Not only had he published two previous novels and two short stories collections, but he’d won the Pulitzer Prize in fiction for Kavalier & Clay. What had I accomplished in these same years? I wasn’t comparing myself to Michael Chabon’s literary skill; I simply stacked my achievements against his, and came up short.

A new show has opened at the Rhode Island School of Design (RISD) Museum of Art: Painting Air, by Spencer Finch. The exhibit brochure contains an insightful interview of Spencer by Judith Tannenbaum, the museum’s curator of contemporary art. Spencer mentions seeing a piece in the Museum of Contemporary Art in San Diego, by Bruce Nauman, and feeling both excited and angry. “He just hit it out of the park, and you think, why bother?”

Spencer Finch is just as charming, engaging and interesting in person. At his show’s opening last night he and Judith had a live conversation, with questions from a packed audience. Thankfully, he was not permanently discouraged by the Nauman piece because in Painting Air he’s created a visually stunning experience. Spencer’s work explores color, and Painting Air takes this to literal heights: four 16-foot high walls are painted with vivid colors in overlapping squares. More than 100 large panes of glass hang suspended from a grid in the center of the room, and the color blocks on the walls are seen through—and reflected in—these slowly moving pieces of glass; the vibrant colors shift and soften, and the effect is mesmerizing and very beautiful.

I had eagerly anticipated this show because I’ve been privy to regular updates on its progress. Cherisse and Cathleen worked as part of the museum’s installation crew on the meticulous painting of the walls and the hanging of the glass. The process was unusual in that they (and many others) were part of the show’s creation—it was Spencer Finch’s vision and inspiration executed by the crew, his own studio staff, and some of his RISD students.

That work alone would be enough for a show, but there was more. A curtained area contained Bee Purple, a fascinating experiment in capturing what, and how, bees see (an ultra-violet light invisible to humans, and objects as hexagons). In this room was a large flower, constructed of hexagons; the eye was directed to the center, where the bees would find nectar and pollen. Because of the crowds at the opening, an interesting phenomenon occurred, perhaps not anticipated by Spencer. The noise from the crowds, muffled through the heavy curtains, sounded like a raging wind and gave the impression that the flower was a quiet sanctuary.

Some of Spencer Finch’s other explorations of color and nature were on exhibit, as was a fascinating room filled with items from the museum’s collection. These were chosen and arranged by Spencer to juxtapose specific things (for instance, wildly different works by a variety of artists, all done in 1972).

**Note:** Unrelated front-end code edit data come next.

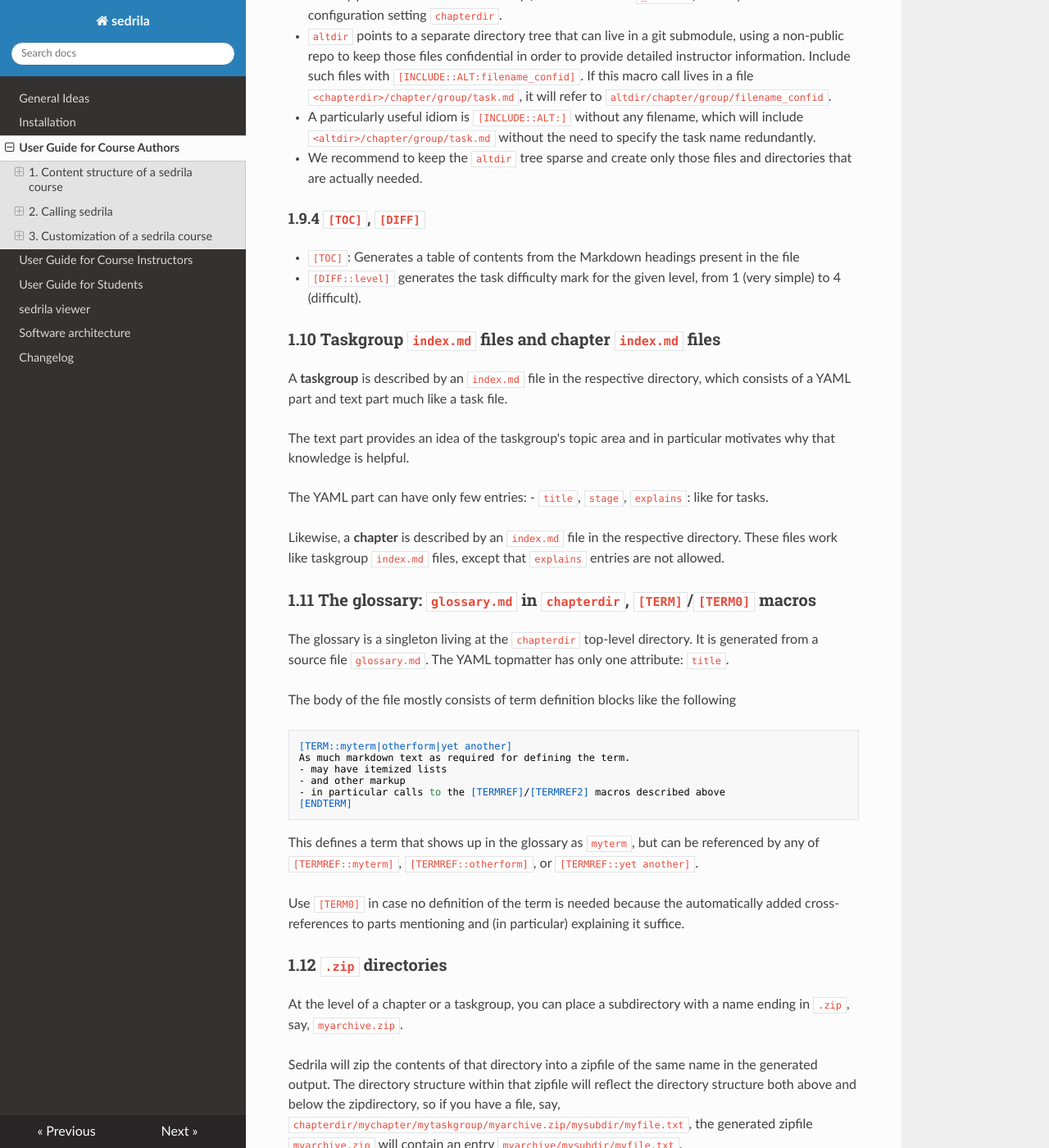
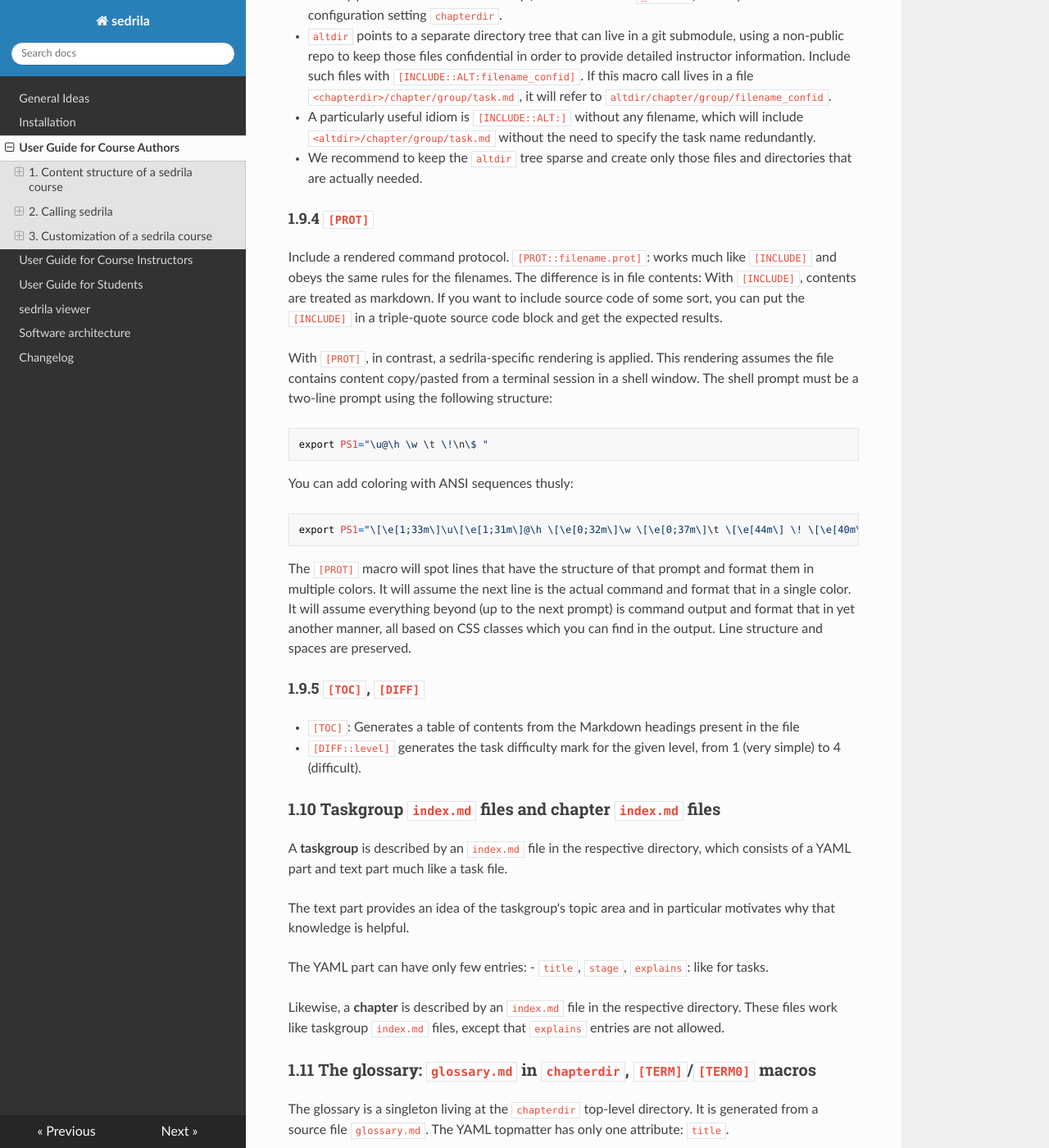
Before and after one commit to fubinf/sedrila, an MkDocs documentation site: the page built from docs/authors.md, in a window 1280 px wide and 1400 px high, scrolled down 12439 px. Shown: the whole window at 82% size. Built offline with MkDocs 1.6.1, drawn with Linux system fonts in a browser that asks for light colours; nearby versions of some CDN libraries.

Commit message:
author.md: add forgotten documentation for [PROT] macro

````diff
--- a/docs/authors.md
+++ b/docs/authors.md
@@ -613,7 +613,37 @@ into the Markdown input stream at this point.
   that are actually needed.
 
 
-#### 1.9.4 `[TOC]`, `[DIFF]`
+#### 1.9.4 `[PROT]`
+
+Include a rendered command protocol.
+`[PROT::filename.prot]`: works much like `[INCLUDE]` and obeys the same rules for the filenames.
+The difference is in file contents: With `[INCLUDE]`, contents are treated as markdown.
+If you want to include source code of some sort, you can put the `[INCLUDE]` in a
+triple-quote source code block and get the expected results.
+
+With `[PROT]`, in contrast, a sedrila-specific rendering is applied.
+This rendering assumes the file contains content copy/pasted from a terminal session
+in a shell window.
+The shell prompt must be a two-line prompt using the following structure:
+
+```
+export PS1="\u@\h \w \t \!\n\$ "
+```
+
+You can add coloring with ANSI sequences thusly:
+```
+export PS1="\[\e[1;33m\]\u\[\e[1;31m\]@\h \[\e[0;32m\]\w \[\e[0;37m\]\t \[\e[44m\] \! \[\e[40m\]\n\$ "
+```
+
+The `[PROT]` macro will spot lines that have the structure of that prompt
+and format them in multiple colors.
+It will assume the next line is the actual command and format that in a single color.
+It will assume everything beyond (up to the next prompt) is command output and format that
+in yet another manner, all based on CSS classes which you can find in the output.
+Line structure and spaces are preserved.
+
+
+#### 1.9.5 `[TOC]`, `[DIFF]`
 
 - `[TOC]`: Generates a table of contents from the Markdown headings present in the file
 - `[DIFF::level]` generates the task difficulty mark for the given level, from 1 (very simple) to 4 (difficult).
````
Also changed, not shown: docs/changelog.md (+1 -0 lines).
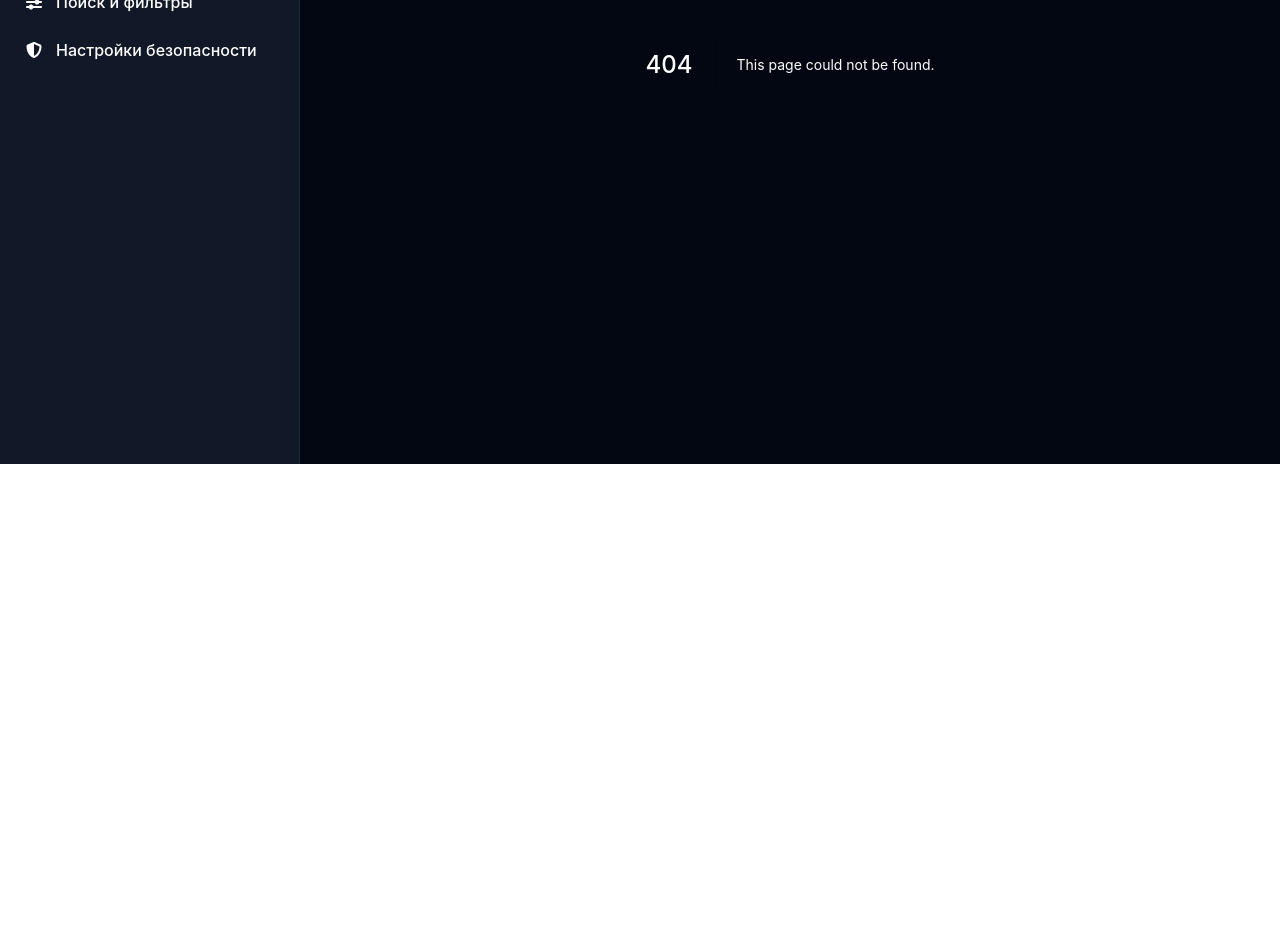
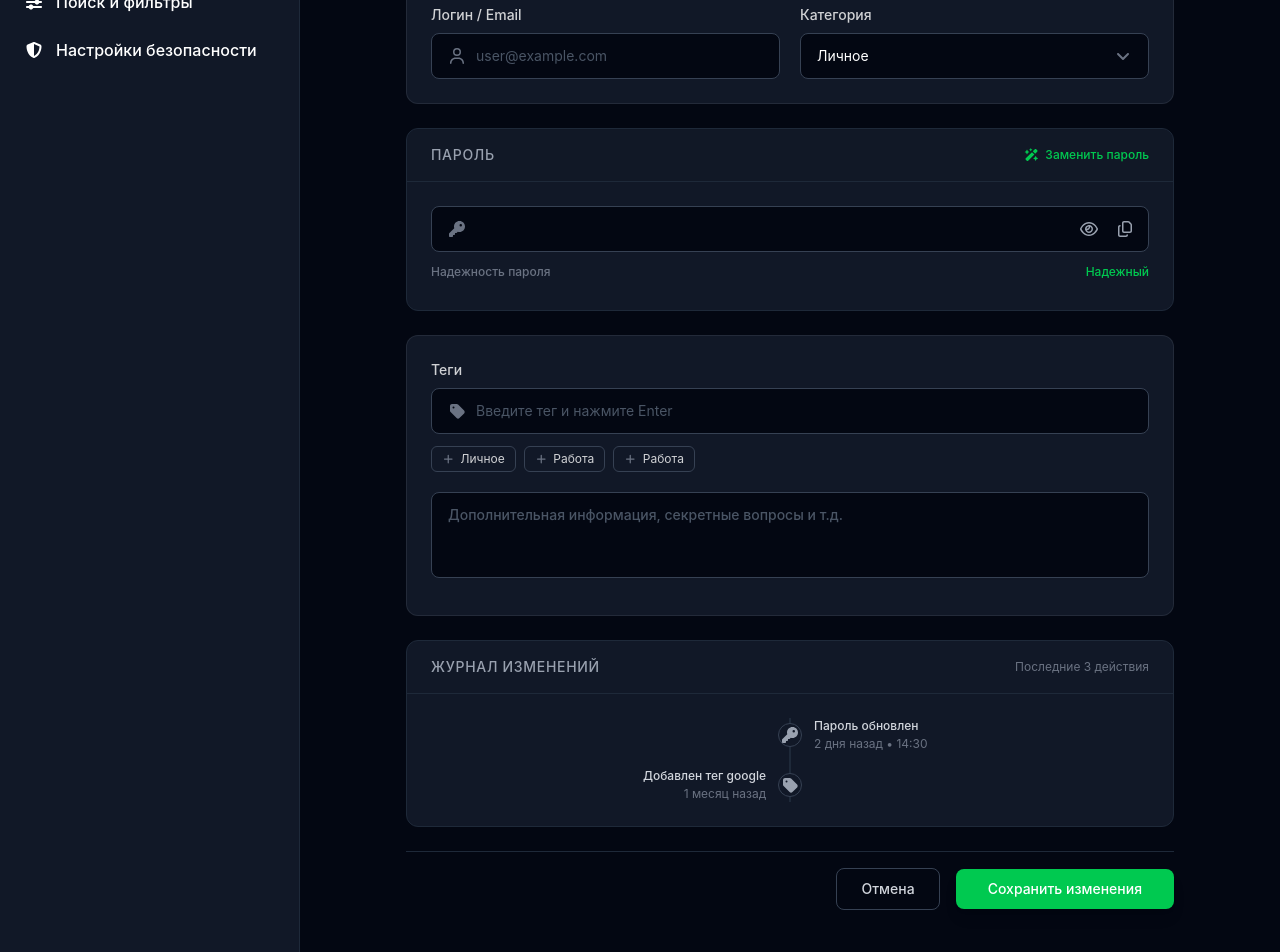
Before and after one commit to MoLineTy19/moly, a Next.js app: page /passwords/editPassword in a window 1280 px wide. Before the commit this address had no page. Shown: the part 400-1352 px from the top of the page. Before the commit the page ends 864 px from the top, so only its background shows below. Built offline with nearby package versions, Linux system fonts and the light colour scheme.

Commit message:
Добавил страничку изменений (бета)

```diff
--- /dev/null
+++ b/app/passwords/editPassword/page.tsx
@@ -0,0 +1,126 @@
+"use client"
+
+import {faKey, faTag, faTrashCan, faWandMagicSparkles} from "@fortawesome/free-solid-svg-icons";
+import {FontAwesomeIcon} from "@fortawesome/react-fontawesome";
+import MetaData from "@/app/passwords/addPassword/metaData";
+import {faCopy, faEye} from "@fortawesome/free-regular-svg-icons";
+import Tags from "@/app/passwords/addPassword/tags";
+
+export default function EditPassword() {
+    return (
+        <>
+            <div className="grow overflow-y-auto p-8 relative flex justify-center">
+                <div className="w-full max-w-3xl pb-20">
+                    <div className="mb-8 flex flex-col md:flex-row md:items-center justify-between gap-4">
+                        <div>
+                            <h1 className="text-3xl font-bold text-(--text-color) mb-2">
+                                Редактирование записи
+                            </h1>
+                            <p className="text-gray-400 text-sm">
+                                Обновите учетные данные для Google Личный.
+                            </p>
+                        </div>
+                        <div className="flex items-center gap-3">
+                            <button type="button" className="px-4 py-2 rounded-lg border border-gray-700 text-gray-300 hover:text-(--text-color) hover:bg-(--background-secondary) font-medium text-sm transition-colors flex items-center gap-2">
+                                <FontAwesomeIcon icon={faTrashCan} />
+                                Удалить
+                            </button>
+                        </div>
+                    </div>
+                    <form className="space-y-6">
+                        <MetaData />
+                        <div className="bg-(--background-secondary) border border-gray-800 rounded-xl shadow-soft overflow-hidden relative">
+                            <div className="px-6 py-4 border-b border-gray-800 flex justify-between items-center bg-(--background-secondary)/30">
+                                <h2 className="text-sm font-medium text-gray-400 uppercase tracking-wider">
+                                    Пароль
+                                </h2>
+                                <button type="button" className="text-xs text-(--accent-color) hover:text-(--accent-color)/70 font-medium flex items-center gap-1.5 transition-colors">
+                                    <FontAwesomeIcon icon={faWandMagicSparkles} />
+                                    Заменить пароль
+                                </button>
+                            </div>
+                            <div className="p-4 md:p-6 space-y-6">
+                                <div>
+                                    <div className="flex relative group">
+                                        <div className="absolute left-4 top-1/2 -translate-y-1/2 text-gray-500">
+                                            <FontAwesomeIcon icon={faKey} />
+                                        </div>
+                                        <input className="w-full pl-11 pr-24 py-3 bg-(--background-color) border border-gray-700 rounded-lg text-sm text-(--text-color) font-mono focus:outline-none focus:border-(--accent-color) transition-colors placeholder-gray-600"/>
+                                        <div className="absolute right-2 top-1/2 -translate-y-1/2 flex items-center gap-1">
+                                            <button type="button" className="w-8 h-8 rounded-md text-gray-400 hover:text-(--text-color) hover:bg-(--background-secondary) flex items-center justify-center transition-colors">
+                                                <FontAwesomeIcon icon={faEye} />
+                                            </button>
+                                            <div className="w-8 h-8 rounded-md text-gray-400 hover:text-(--text-color) hover:bg-(--background-secondary) flex items-center justify-center transition-colors">
+                                                <FontAwesomeIcon icon={faCopy} />
+                                            </div>
+                                        </div>
+                                    </div>
+                                    <div className="mt-3">
+                                        <div className="flex justify-between items-center mb-1.5">
+                                            <span className="text-xs font-medium text-gray-500">
+                                                Надежность пароля
+                                            </span>
+                                            <span className="text-xs font-medium text-(--accent-color)">
+                                                Надежный
+                                            </span>
+                                        </div>
+                                    </div>
+                                </div>
+                            </div>
+                        </div>
+                        <Tags />
+                        <div className="bg-(--background-secondary) border border-gray-800 rounded-xl shadow-soft overflow-hidden">
+                            <div className="px-6 py-4 border-b border-gray-800 flex justify-between items-center">
+                                <h2 className="text-sm font-medium text-gray-400 uppercase tracking-wider">
+                                    Журнал изменений
+                                </h2>
+                                <span className="text-xs text-gray-500">
+                                        Последние 3 действия
+                                    </span>
+                            </div>
+                            <div className="p-4 md:p-6">
+                                <div className="space-y-4 relative before:absolute before:inset-0 before:ml-2.75 before:-translate-x-px md:before:mx-auto md:before:translate-x-0 before:h-full before:w-0.5 before:bg-gray-800">
+                                    <div className="relative flex items-center justify-between md:justify-normal md:odd:flex-row-reverse group is-active">
+                                        <div className="flex items-center justify-center w-6 h-6 rounded-full border border-gray-700 bg-(--background-secondary) text-gray-400 shrink-0 md:order-1 md:group-odd:-translate-x-1/2 md:group-even:translate-x-1/2 z-10">
+                                            <FontAwesomeIcon icon={faKey} />
+                                        </div>
+                                        <div className="w-[calc(100%-3rem)] md:w-[calc(50%-1.5rem)] text-xs">
+                                            <div className="text-gray-300 font-medium">
+                                                Пароль обновлен
+                                            </div>
+                                            <div className="text-gray-500 mt-0.5">
+                                                2 дня назад • 14:30
+                                            </div>
+                                        </div>
+                                    </div>
+                                    <div className="relative flex items-center justify-between md:justify-normal md:odd:flex-row-reverse group is-active">
+                                        <div className="flex items-center justify-center w-6 h-6 rounded-full border border-gray-700 bg-(--background-secondary) text-gray-400 shrink-0 md:order-1 md:group-odd:-translate-x-1/2 md:group-even:translate-x-1/2 z-10">
+                                            <FontAwesomeIcon icon={faTag}/>
+                                        </div>
+                                        <div className="w-[calc(100%-3rem)] md:w-[calc(50%-1.5rem)] text-xs md:text-right">
+                                            <div className="text-gray-300 font-medium">
+                                                Добавлен тег google
+                                            </div>
+                                            <div className="text-gray-500 mt-0.5">
+                                                1 месяц назад
+                                            </div>
+                                        </div>
+                                    </div>
+                                </div>
+
+                            </div>
+                        </div>
+                        <div className="flex items-center justify-end gap-4 pt-4 border-t border-gray-800">
+                            <button type="button" className="px-6 py-2.5 rounded-lg border border-gray-700 text-gray-300 hover:text-(--text-color) hover:bg-(--background-color) font-medium text-sm transition-colors">
+                                Отмена
+                            </button>
+                            <button type="button" className="px-8 py-2.5 rounded-lg bg-(--accent-color) hover:bg-(--accent-color)/70 text-(--text-color) font-medium text-sm shadow-lg shadow-(--accent-color)/20 transition-all">
+                                Сохранить изменения
+                            </button>
+                        </div>
+                    </form>
+                </div>
+            </div>
+        </>
+    )
+}
```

The show is up through the end of July, and I can’t wait to go back. I am sure that each visit will bring fresh revelations, much like a great book.